» **Work item**: With the images left out, print every entry that follows exactly.

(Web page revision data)

BEGIN

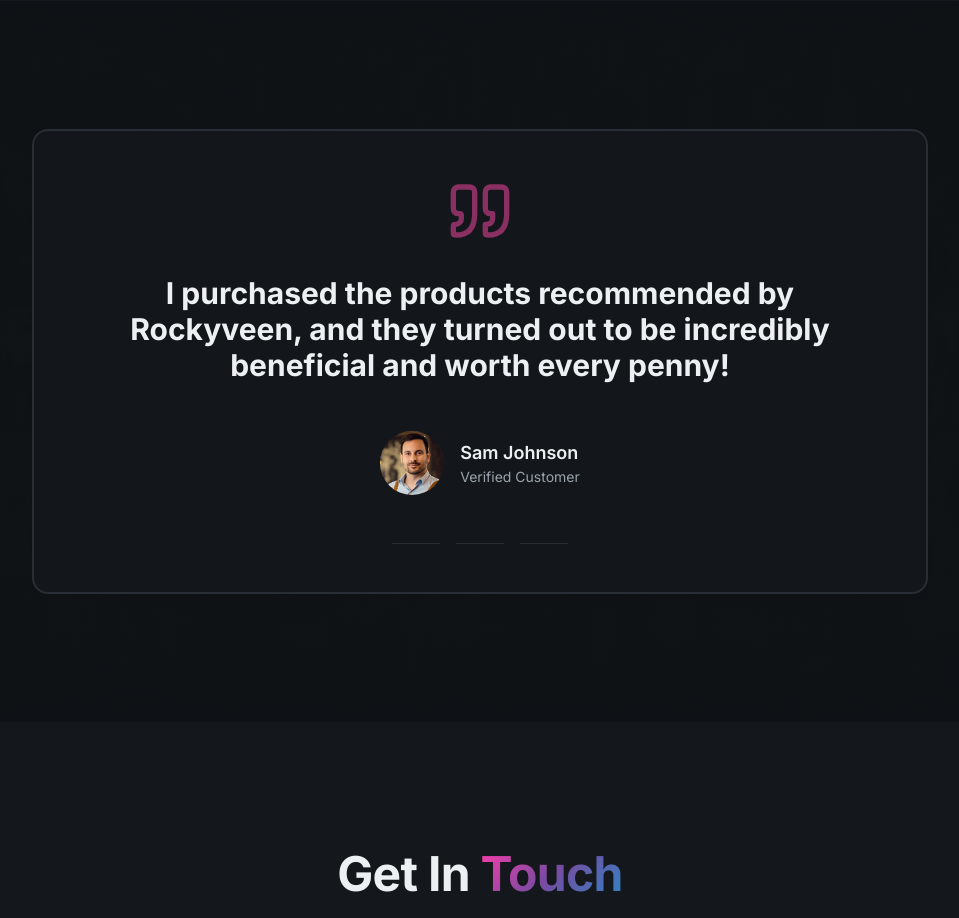
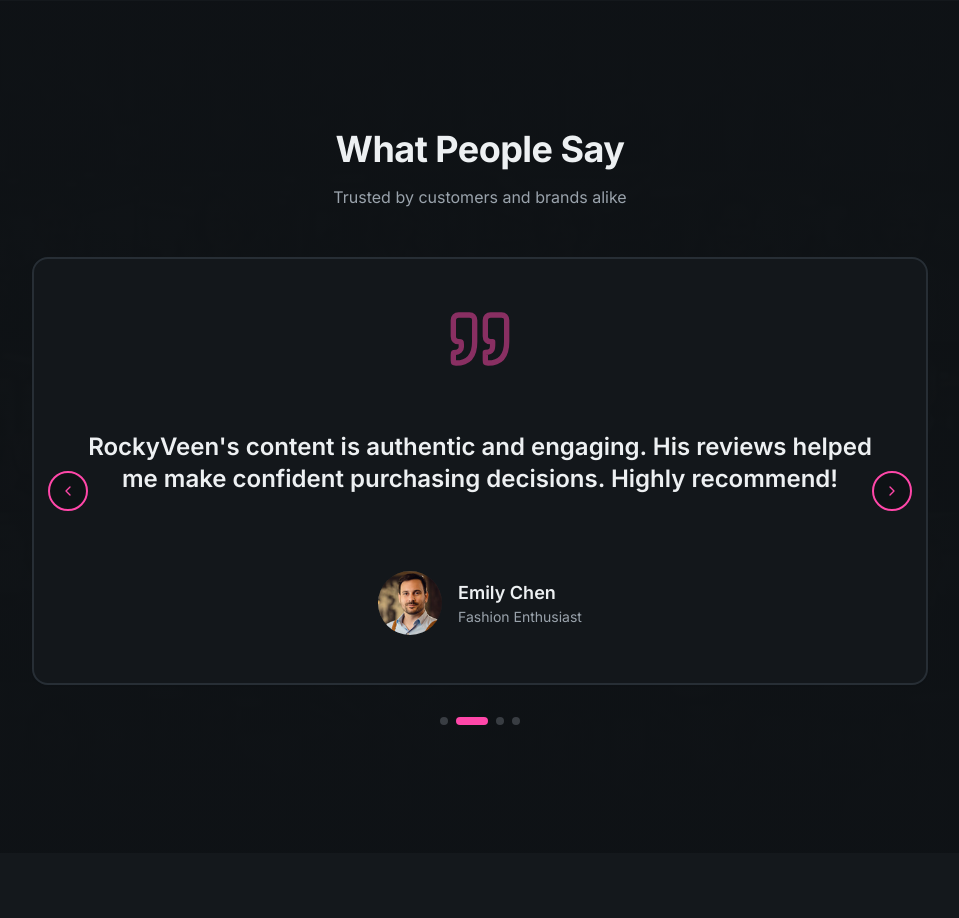
Before and after one commit to veen113/rockyveen-website, a Next.js app: page / in a window 1280 px wide. Shown: the part 4440-5358 px from the top of the page, without its empty margins (160-1119 px from the left). Built offline with nearby package versions, Linux system fonts and the light colour scheme.

Commit message:
Fix testimonial carousel - add auto-scroll, navigation, and 4 reviews

```diff
--- a/src/components/home/testimonial-section.tsx
+++ b/src/components/home/testimonial-section.tsx
@@ -1,13 +1,85 @@
 'use client'
 
+import { useState, useEffect } from 'react'
 import Image from 'next/image'
-import { motion } from 'framer-motion'
+import { motion, AnimatePresence } from 'framer-motion'
 import { useInView } from 'react-intersection-observer'
 import { Card, CardContent } from '@/components/ui/card'
-import { Quote } from 'lucide-react'
+import { Quote, ChevronLeft, ChevronRight } from 'lucide-react'
+import { Button } from '@/components/ui/button'
+
+const testimonials = [
+  {
+    id: 1,
+    quote: "I purchased the products recommended by Rockyveen, and they turned out to be incredibly beneficial and worth every penny!",
+    author: "Sam Johnson",
+    role: "Verified Customer",
+    avatar: "/images/testi-avatar.jpg"
+  },
+  {
+    id: 2,
+    quote: "RockyVeen's content is authentic and engaging. His reviews helped me make confident purchasing decisions. Highly recommend!",
+    author: "Emily Chen",
+    role: "Fashion Enthusiast",
+    avatar: "/images/testi-avatar.jpg"
+  },
+  {
+    id: 3,
+    quote: "Working with Rocky was amazing! His UGC content drove real results for our brand. Professional, creative, and reliable.",
+    author: "Marcus Williams",
+    role: "Brand Manager",
+    avatar: "/images/testi-avatar.jpg"
+  },
+  {
+    id: 4,
+    quote: "The quality of Rocky's content is top-notch. His authentic approach really resonates with our target audience.",
+    author: "Sarah Martinez",
+    role: "Marketing Director",
+    avatar: "/images/testi-avatar.jpg"
+  }
+]
 
 export function TestimonialSection() {
   const [ref, inView] = useInView({ triggerOnce: true, threshold: 0.1 })
+  const [currentIndex, setCurrentIndex] = useState(0)
+  const [direction, setDirection] = useState(0)
+
+  // Auto-scroll every 5 seconds
+  useEffect(() => {
+    const timer = setInterval(() => {
+      setDirection(1)
+      setCurrentIndex((prev) => (prev + 1) % testimonials.length)
+    }, 5000)
+
+    return () => clearInterval(timer)
+  }, [])
+
+  const handlePrevious = () => {
+    setDirection(-1)
+    setCurrentIndex((prev) => (prev - 1 + testimonials.length) % testimonials.length)
+  }
+
+  const handleNext = () => {
+    setDirection(1)
+    setCurrentIndex((prev) => (prev + 1) % testimonials.length)
+  }
+
+  const slideVariants = {
+    enter: (direction: number) => ({
+      x: direction > 0 ? 1000 : -1000,
+      opacity: 0
+    }),
+    center: {
+      zIndex: 1,
+      x: 0,
+      opacity: 1
+    },
+    exit: (direction: number) => ({
+      zIndex: 0,
+      x: direction < 0 ? 1000 : -1000,
+      opacity: 0
+    })
+  }
 
   return (
     <section
@@ -32,37 +104,95 @@
           transition={{ duration: 0.6 }}
           className="max-w-4xl mx-auto"
         >
+          <div className="text-center mb-12">
+            <h2 className="text-3xl md:text-4xl font-bold mb-4">
+              What People Say
+            </h2>
+            <p className="text-muted-foreground">
+              Trusted by customers and brands alike
+            </p>
+          </div>
+
+          <div className="relative">
+            <AnimatePresence initial={false} custom={direction} mode="wait">
+              <motion.div
+                key={currentIndex}
+                custom={direction}
+                variants={slideVariants}
+                initial="enter"
+                animate="center"
+                exit="exit"
+                transition={{
+                  x: { type: "spring", stiffness: 300, damping: 30 },
+                  opacity: { duration: 0.2 }
+                }}
+              >
                 <Card className="border-2">
                   <CardContent className="p-8 md:p-12 text-center space-y-8">
                     <Quote className="h-16 w-16 text-primary mx-auto opacity-50" />
 
-              <p className="text-2xl md:text-3xl font-bold leading-relaxed">
-                I purchased the products recommended by Rockyveen, and they turned out to be incredibly beneficial and worth every penny!
+                    <p className="text-xl md:text-2xl font-semibold leading-relaxed min-h-[120px] flex items-center justify-center">
+                      {testimonials[currentIndex].quote}
                     </p>
 
                     <div className="flex items-center justify-center gap-4 pt-4">
-                <div className="w-16 h-16 rounded-full overflow-hidden relative">
+                      <div className="w-16 h-16 rounded-full overflow-hidden relative bg-muted">
                         <Image
-                    src="/images/testi-avatar.jpg"
-                    alt="Sam Johnson"
+                          src={testimonials[currentIndex].avatar}
+                          alt={testimonials[currentIndex].author}
                           fill
                           className="object-cover"
                         />
                       </div>
                       <div className="text-left">
-                  <p className="font-semibold text-lg">Sam Johnson</p>
-                  <p className="text-sm text-muted-foreground">Verified Customer</p>
+                        <p className="font-semibold text-lg">{testimonials[currentIndex].author}</p>
+                        <p className="text-sm text-muted-foreground">{testimonials[currentIndex].role}</p>
                       </div>
-              </div>
-
-              {/* Decorative separators */}
-              <div className="flex items-center justify-center gap-4 pt-4">
-                <div className="w-12 h-px bg-border" />
-                <div className="w-12 h-px bg-border" />
-                <div className="w-12 h-px bg-border" />
                     </div>
                   </CardContent>
                 </Card>
+              </motion.div>
+            </AnimatePresence>
+
+            {/* Navigation Buttons */}
+            <div className="absolute top-1/2 -translate-y-1/2 left-0 right-0 flex justify-between px-4 pointer-events-none">
+              <Button
+                variant="outline"
+                size="icon"
+                onClick={handlePrevious}
+                className="pointer-events-auto rounded-full bg-background/80 backdrop-blur-sm hover:bg-background"
+              >
+                <ChevronLeft className="h-5 w-5" />
+              </Button>
+              <Button
+                variant="outline"
+                size="icon"
+                onClick={handleNext}
+                className="pointer-events-auto rounded-full bg-background/80 backdrop-blur-sm hover:bg-background"
+              >
+                <ChevronRight className="h-5 w-5" />
+              </Button>
+            </div>
+
+            {/* Dots Indicator */}
+            <div className="flex items-center justify-center gap-2 mt-8">
+              {testimonials.map((_, index) => (
+                <button
+                  key={index}
+                  onClick={() => {
+                    setDirection(index > currentIndex ? 1 : -1)
+                    setCurrentIndex(index)
+                  }}
+                  className={`h-2 rounded-full transition-all ${
+                    index === currentIndex
+                      ? 'w-8 bg-primary'
+                      : 'w-2 bg-muted-foreground/30 hover:bg-muted-foreground/50'
+                  }`}
+                  aria-label={`Go to testimonial ${index + 1}`}
+                />
+              ))}
+            </div>
+          </div>
         </motion.div>
       </div>
     </section>
```
Lines whose indentation alone changed are shown as unchanged.
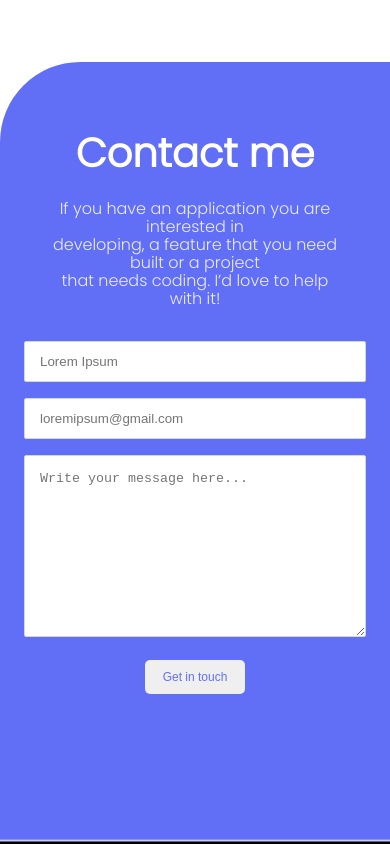
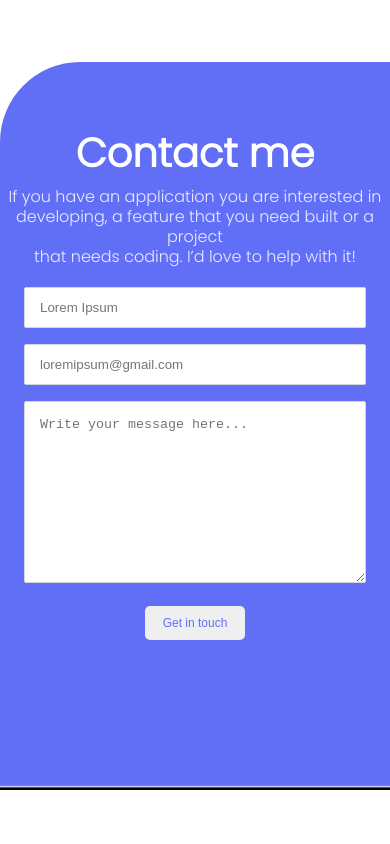
Before and after one commit to ethred/Portfolio, a website: page index.html in a window 390 px wide. Shown: the part 4383-5227 px from the top of the page. After the commit the page ends 5173 px from the top, so only its background shows below. Drawn offline with Linux system fonts and the light colour scheme; a web font is replaced by a local one.

Commit message:
update app.js

```diff
--- a/style.css
+++ b/style.css
@@ -1255,14 +1255,14 @@ input[type="submit"]:focus {
     margin-top: 450px;
   }
 
-  .contact .sub-contact p {
+  /* .contact .sub-contact p {
     color: rgb(235, 235, 255);
     text-align: center;
     margin: 0.8rem 2.8rem;
     font-weight: 550;
     line-height: 18px;
     font-size: 16px;
-  }
+  } */
 
   #popup2.active {
     top: 45%;
```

END

» **Solved problem**:
Before and after one commit to veen113/rockyveen-website, a Next.js app: page / in a window 1280 px wide. Shown: the part 4440-5358 px from the top of the page, without its empty margins (160-1119 px from the left). Built offline with nearby package versions, Linux system fonts and the light colour scheme.

Commit message:
Fix testimonial carousel - add auto-scroll, navigation, and 4 reviews

```diff
--- a/src/components/home/testimonial-section.tsx
+++ b/src/components/home/testimonial-section.tsx
@@ -1,13 +1,85 @@
 'use client'
 
+import { useState, useEffect } from 'react'
 import Image from 'next/image'
-import { motion } from 'framer-motion'
+import { motion, AnimatePresence } from 'framer-motion'
 import { useInView } from 'react-intersection-observer'
 import { Card, CardContent } from '@/components/ui/card'
-import { Quote } from 'lucide-react'
+import { Quote, ChevronLeft, ChevronRight } from 'lucide-react'
+import { Button } from '@/components/ui/button'
+
+const testimonials = [
+  {
+    id: 1,
+    quote: "I purchased the products recommended by Rockyveen, and they turned out to be incredibly beneficial and worth every penny!",
+    author: "Sam Johnson",
+    role: "Verified Customer",
+    avatar: "/images/testi-avatar.jpg"
+  },
+  {
+    id: 2,
+    quote: "RockyVeen's content is authentic and engaging. His reviews helped me make confident purchasing decisions. Highly recommend!",
+    author: "Emily Chen",
+    role: "Fashion Enthusiast",
+    avatar: "/images/testi-avatar.jpg"
+  },
+  {
+    id: 3,
+    quote: "Working with Rocky was amazing! His UGC content drove real results for our brand. Professional, creative, and reliable.",
+    author: "Marcus Williams",
+    role: "Brand Manager",
+    avatar: "/images/testi-avatar.jpg"
+  },
+  {
+    id: 4,
+    quote: "The quality of Rocky's content is top-notch. His authentic approach really resonates with our target audience.",
+    author: "Sarah Martinez",
+    role: "Marketing Director",
+    avatar: "/images/testi-avatar.jpg"
+  }
+]
 
 export function TestimonialSection() {
   const [ref, inView] = useInView({ triggerOnce: true, threshold: 0.1 })
+  const [currentIndex, setCurrentIndex] = useState(0)
+  const [direction, setDirection] = useState(0)
+
+  // Auto-scroll every 5 seconds
+  useEffect(() => {
+    const timer = setInterval(() => {
+      setDirection(1)
+      setCurrentIndex((prev) => (prev + 1) % testimonials.length)
+    }, 5000)
+
+    return () => clearInterval(timer)
+  }, [])
+
+  const handlePrevious = () => {
+    setDirection(-1)
+    setCurrentIndex((prev) => (prev - 1 + testimonials.length) % testimonials.length)
+  }
+
+  const handleNext = () => {
+    setDirection(1)
+    setCurrentIndex((prev) => (prev + 1) % testimonials.length)
+  }
+
+  const slideVariants = {
+    enter: (direction: number) => ({
+      x: direction > 0 ? 1000 : -1000,
+      opacity: 0
+    }),
+    center: {
+      zIndex: 1,
+      x: 0,
+      opacity: 1
+    },
+    exit: (direction: number) => ({
+      zIndex: 0,
+      x: direction < 0 ? 1000 : -1000,
+      opacity: 0
+    })
+  }
 
   return (
     <section
@@ -32,37 +104,95 @@
           transition={{ duration: 0.6 }}
           className="max-w-4xl mx-auto"
         >
+          <div className="text-center mb-12">
+            <h2 className="text-3xl md:text-4xl font-bold mb-4">
+              What People Say
+            </h2>
+            <p className="text-muted-foreground">
+              Trusted by customers and brands alike
+            </p>
+          </div>
+
+          <div className="relative">
+            <AnimatePresence initial={false} custom={direction} mode="wait">
+              <motion.div
+                key={currentIndex}
+                custom={direction}
+                variants={slideVariants}
+                initial="enter"
+                animate="center"
+                exit="exit"
+                transition={{
+                  x: { type: "spring", stiffness: 300, damping: 30 },
+                  opacity: { duration: 0.2 }
+                }}
+              >
                 <Card className="border-2">
                   <CardContent className="p-8 md:p-12 text-center space-y-8">
                     <Quote className="h-16 w-16 text-primary mx-auto opacity-50" />
 
-              <p className="text-2xl md:text-3xl font-bold leading-relaxed">
-                I purchased the products recommended by Rockyveen, and they turned out to be incredibly beneficial and worth every penny!
+                    <p className="text-xl md:text-2xl font-semibold leading-relaxed min-h-[120px] flex items-center justify-center">
+                      {testimonials[currentIndex].quote}
                     </p>
 
                     <div className="flex items-center justify-center gap-4 pt-4">
-                <div className="w-16 h-16 rounded-full overflow-hidden relative">
+                      <div className="w-16 h-16 rounded-full overflow-hidden relative bg-muted">
                         <Image
-                    src="/images/testi-avatar.jpg"
-                    alt="Sam Johnson"
+                          src={testimonials[currentIndex].avatar}
+                          alt={testimonials[currentIndex].author}
                           fill
                           className="object-cover"
                         />
                       </div>
                       <div className="text-left">
-                  <p className="font-semibold text-lg">Sam Johnson</p>
-                  <p className="text-sm text-muted-foreground">Verified Customer</p>
+                        <p className="font-semibold text-lg">{testimonials[currentIndex].author}</p>
+                        <p className="text-sm text-muted-foreground">{testimonials[currentIndex].role}</p>
                       </div>
-              </div>
-
-              {/* Decorative separators */}
-              <div className="flex items-center justify-center gap-4 pt-4">
-                <div className="w-12 h-px bg-border" />
-                <div className="w-12 h-px bg-border" />
-                <div className="w-12 h-px bg-border" />
                     </div>
                   </CardContent>
                 </Card>
+              </motion.div>
+            </AnimatePresence>
+
+            {/* Navigation Buttons */}
+            <div className="absolute top-1/2 -translate-y-1/2 left-0 right-0 flex justify-between px-4 pointer-events-none">
+              <Button
+                variant="outline"
+                size="icon"
+                onClick={handlePrevious}
+                className="pointer-events-auto rounded-full bg-background/80 backdrop-blur-sm hover:bg-background"
+              >
+                <ChevronLeft className="h-5 w-5" />
+              </Button>
+              <Button
+                variant="outline"
+                size="icon"
+                onClick={handleNext}
+                className="pointer-events-auto rounded-full bg-background/80 backdrop-blur-sm hover:bg-background"
+              >
+                <ChevronRight className="h-5 w-5" />
+              </Button>
+            </div>
+
+            {/* Dots Indicator */}
+            <div className="flex items-center justify-center gap-2 mt-8">
+              {testimonials.map((_, index) => (
+                <button
+                  key={index}
+                  onClick={() => {
+                    setDirection(index > currentIndex ? 1 : -1)
+                    setCurrentIndex(index)
+                  }}
+                  className={`h-2 rounded-full transition-all ${
+                    index === currentIndex
+                      ? 'w-8 bg-primary'
+                      : 'w-2 bg-muted-foreground/30 hover:bg-muted-foreground/50'
+                  }`}
+                  aria-label={`Go to testimonial ${index + 1}`}
+                />
+              ))}
+            </div>
+          </div>
         </motion.div>
       </div>
     </section>
```
Lines whose indentation alone changed are shown as unchanged.
Before and after one commit to ethred/Portfolio, a website: page index.html in a window 390 px wide. Shown: the part 4383-5227 px from the top of the page. After the commit the page ends 5173 px from the top, so only its background shows below. Drawn offline with Linux system fonts and the light colour scheme; a web font is replaced by a local one.

Commit message:
update app.js

```diff
--- a/style.css
+++ b/style.css
@@ -1255,14 +1255,14 @@ input[type="submit"]:focus {
     margin-top: 450px;
   }
 
-  .contact .sub-contact p {
+  /* .contact .sub-contact p {
     color: rgb(235, 235, 255);
     text-align: center;
     margin: 0.8rem 2.8rem;
     font-weight: 550;
     line-height: 18px;
     font-size: 16px;
-  }
+  } */
 
   #popup2.active {
     top: 45%;
```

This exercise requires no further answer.